The British government has announced that it will give three million pounds to the International Planned Parenthood Federation's new Global Safe Abortion Programme in response to the Bush Administration’s Global Gag Rule policy. The gag rule currently in place bars family planning programs in countries that receive US federal aid from using separate, private monies for abortion counseling, advocacy, and referrals. According to Reuters, the British government is hoping to encourage other countries to join them in defying the Bush Administration, whose policy has forced many clinics, such as those operated by the International Planned Parenthood Federation (IPPF) and Marie Stopes International, to close or curtail their services.
IPPF released a report called “Death and Denial: Unsafe Abortions and Poverty,” which has gained support from Britain’s Department for International Development. The report outlines how 19 million women will have unsafe abortions each year, causing the death of 70,000 women, 96 percent of whom live in the poorest countries. These deaths make up 13 percent of the 500,000 maternity- and pregnancy-related deaths of women every year. The Director General of IPPF, Steven Sinding, stated, “We are deeply grateful for this gesture – not only financially but politically. What I have never been able to figure out about American policy is why they persist in cutting down funding to organizations that are about preventing unwanted pregnancies,” reports BBC.
The Reagan Administration first imposed the Global Gag Rule in 1984. Though President Clinton rescinded the policy for the eight years of his presidency, President Bush issued an executive order to reinstate the Global Gag Rule during his first official day in office in January 2001.
1/27/2016 Taiwan Elects First Woman President - In a landslide victory, the leader of Taiwan's Democratic Progressive Party (DPP) Tsai Ing-wen won the country's presidential election, becoming the first woman in Taiwan's history to hold the position.

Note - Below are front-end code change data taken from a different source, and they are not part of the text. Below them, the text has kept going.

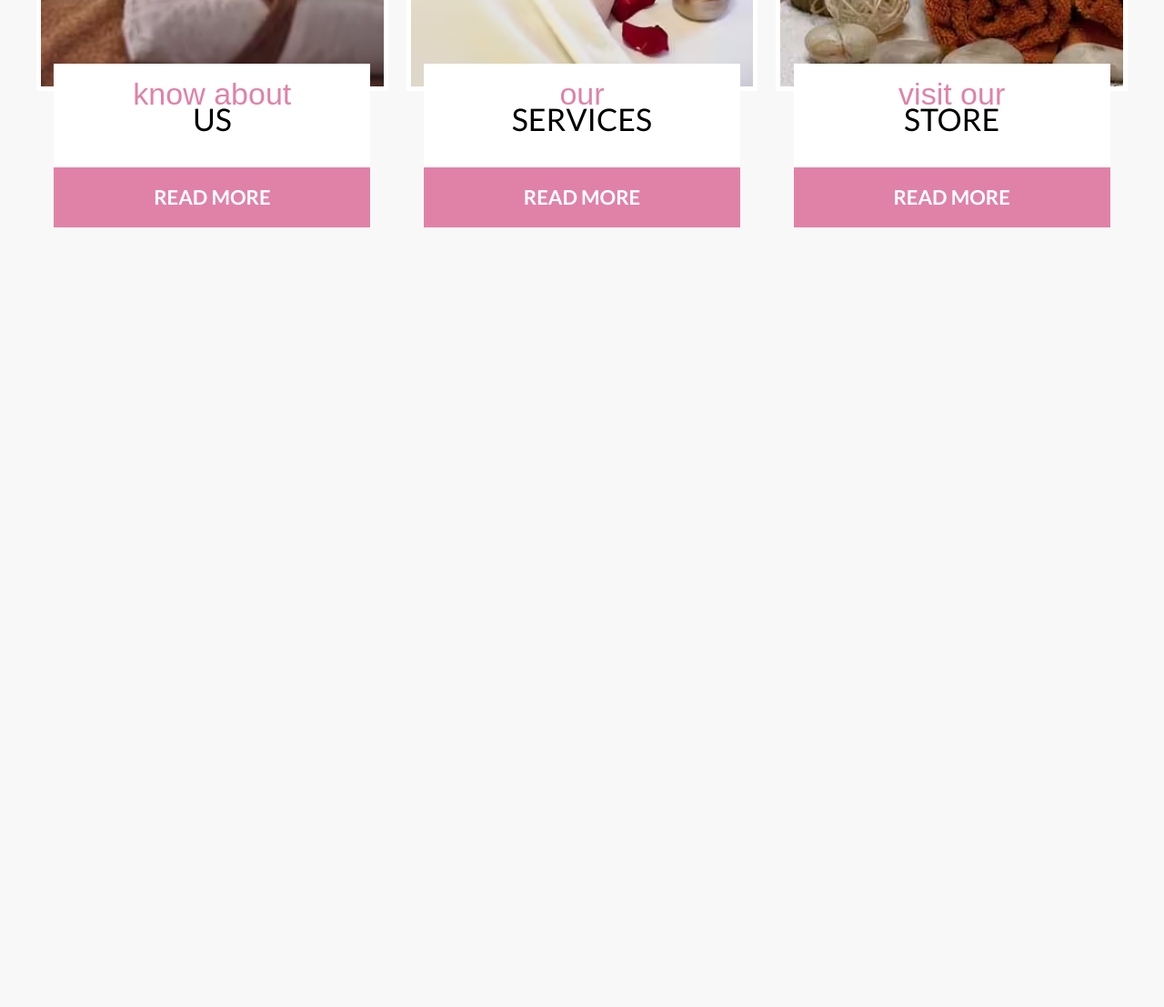
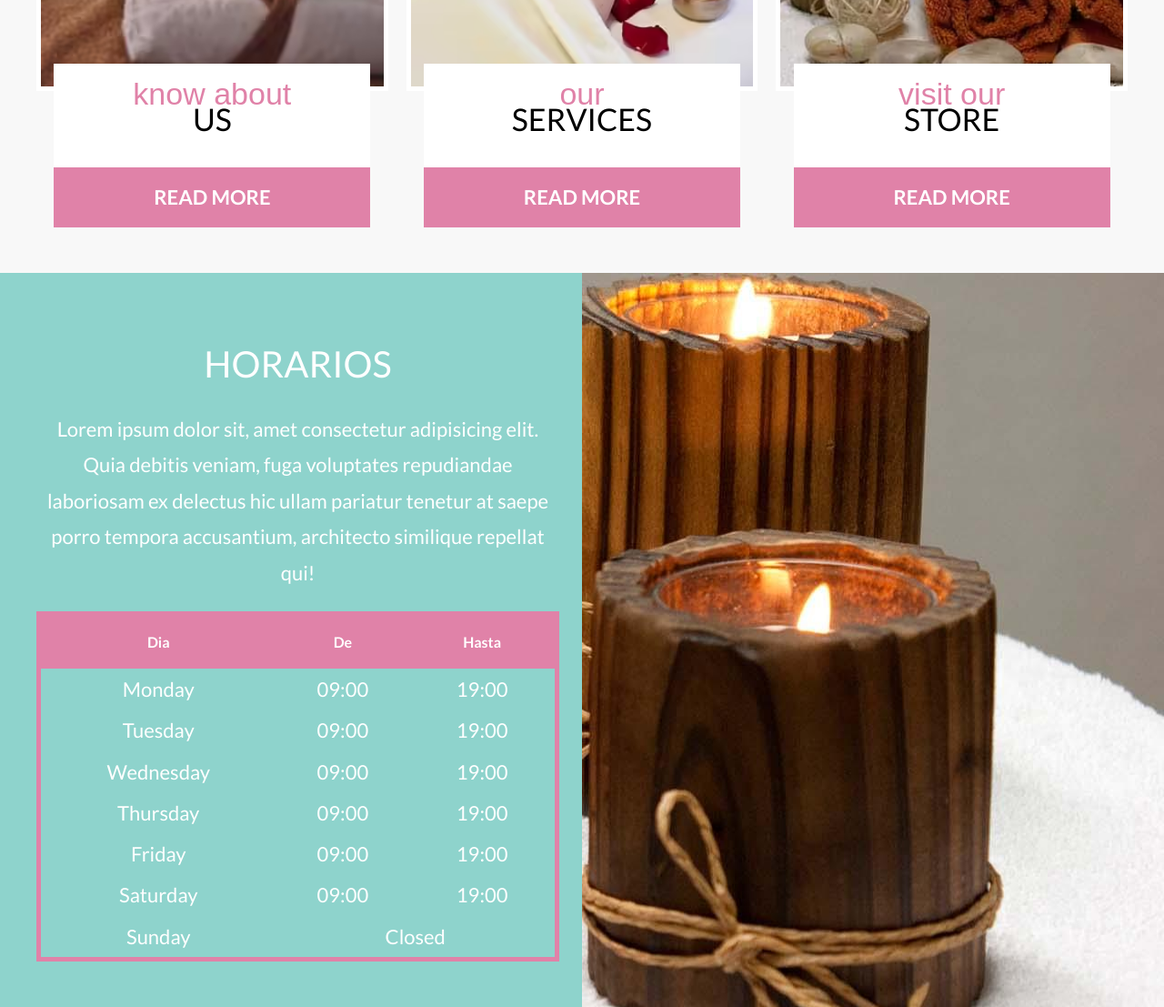
Before and after one commit to ProgrammeRoy/carolinaspaproject, a website: page index.html in a window 1280 px wide. Shown: the part 1664-2771 px from the top of the page at 91% size. Before the commit the page ends 1964 px from the top, so only its background shows below. Drawn offline with Linux system fonts and the light colour scheme; a web font is replaced by a local one.

Commit message:
add schedule

```diff
--- a/index.html
+++ b/index.html
@@ -78,6 +78,59 @@
             </div>
         </div>
     </section>
+    <section class="horario">
+        <div class="horario__grid contenedor">
+            <div class="horario__contenido">
+                <h3 class="horario__heading">Horarios</h3>
+                <p class="horario__texto">Lorem ipsum dolor sit, amet consectetur adipisicing elit. Quia debitis veniam, fuga voluptates repudiandae laboriosam ex delectus hic ullam pariatur tenetur at saepe porro tempora accusantium, architecto similique repellat qui!</p>
+                <table class="tabla">
+                    <thead class="tabla__thead">
+                        <tr>
+                            <th class="tabla__th">Dia</th>
+                            <th class="tabla__th">De</th>
+                            <th class="tabla__th">Hasta</th>
+                        </tr>
+                    </thead>
+                    <tbody class="tabla__tbody">
+                        <tr class="tabla__tr">
+                            <td class="tabla__td">Monday</td>
+                            <td class="tabla__td">09:00</td>
+                            <td class="tabla__td">19:00</td>
+                        </tr>
+                        <tr class="tabla__tr">
+                            <td class="tabla__td">Tuesday</td>
+                            <td class="tabla__td">09:00</td>
+                            <td class="tabla__td">19:00</td>
+                        </tr>
+                        <tr class="tabla__tr">
+                            <td class="tabla__td">Wednesday</td>
+                            <td class="tabla__td">09:00</td>
+                            <td class="tabla__td">19:00</td>
+                        </tr>
+                        <tr class="tabla__tr">
+                            <td class="tabla__td">Thursday</td>
+                            <td class="tabla__td">09:00</td>
+                            <td class="tabla__td">19:00</td>
+                        </tr>
+                        <tr class="tabla__tr">
+                            <td class="tabla__td">Friday</td>
+                            <td class="tabla__td">09:00</td>
+                            <td class="tabla__td">19:00</td>
+                        </tr>
+                        <tr class="tabla__tr">
+                            <td class="tabla__td">Saturday</td>
+                            <td class="tabla__td">09:00</td>
+                            <td class="tabla__td">19:00</td>
+                        </tr>
+                        <tr class="tabla__tr">
+                            <td class="tabla__td">Sunday</td>
+                            <td class="tabla__td" colspan="2">Closed</td>
+                        </tr>
+                    </tbody>
+                </table>
+            </div>
+        </div>
+    </section>
 </body>
 
 </html>
--- a/src/scss/base/_mixins.scss
+++ b/src/scss/base/_mixins.scss
@@ -62,3 +62,10 @@
         font-family: v.$fuentePrincipal;
     }
 }
+
+@mixin heading {
+    text-transform: uppercase;
+    text-align: center;
+    font-weight: 400;
+    font-size: 4rem;
+}
--- /dev/null
+++ b/src/scss/ui/contenido/_horarios.scss
@@ -0,0 +1,53 @@
+@use 'base/mixins' as m;
+@use 'base/variables' as v;
+.horario {
+    background-image: linear-gradient(to bottom, v.$primario 0%, v.$primario 50%, transparent 50%), url(../img/bg_horarios.jpg);
+    background-repeat: no-repeat;
+    background-position: center, bottom center;
+    color: v.$blanco;
+    @include m.tablet {
+        background-image: linear-gradient(to right, v.$primario 0%, v.$primario 50%, transparent 50%), url(../img/bg_horarios.jpg);
+        background-position: center, top right;
+    }
+    &__grid {
+        display: grid;
+        grid-template-rows: repeat(2, 1fr);
+        @include m.tablet {
+            grid-template-rows: unset;
+            @include m.grid(2, 5rem);
+        }
+    }
+    &__contenido {
+        padding: 5rem 0;
+    }
+    &__heading {
+        @include m.heading;
+    }
+    &__texto {
+        font-size: 2.2rem;
+        line-height: 1.8;
+        text-align: center;
+    }
+}
+
+.tabla {
+    width: 100%;
+    border: .5rem solid v.$secundario;
+    text-align: center;
+    border-collapse: collapse;
+    &__thead {
+        background-color: v.$secundario;
+    }
+    &__th {
+        padding: 2rem;
+    }
+    &__td {
+        padding: 1rem;
+        font-size: 2.2rem;
+    }
+    &__tr {
+        &:hover {
+            background-color: darken($color: v.$primario, $amount: 10%);
+        }
+    }
+}
--- a/src/scss/ui/contenido/_index.scss
+++ b/src/scss/ui/contenido/_index.scss
@@ -1,2 +1,3 @@
 @forward 'bienvenida';
 @forward 'cards';
+@forward 'horarios';
```
Also changed, not shown: build/css/app.css, 1 other file.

Emphasizing her party's commitment to maintaining Taiwan's independence from China, Tsai won over young voters eager to usher in a political changing of the guard following some 70 years of dominance by the pro-Chinese unification party, the Kuomintang (KMT), chaired by presidential opponent Eric Chu. . . .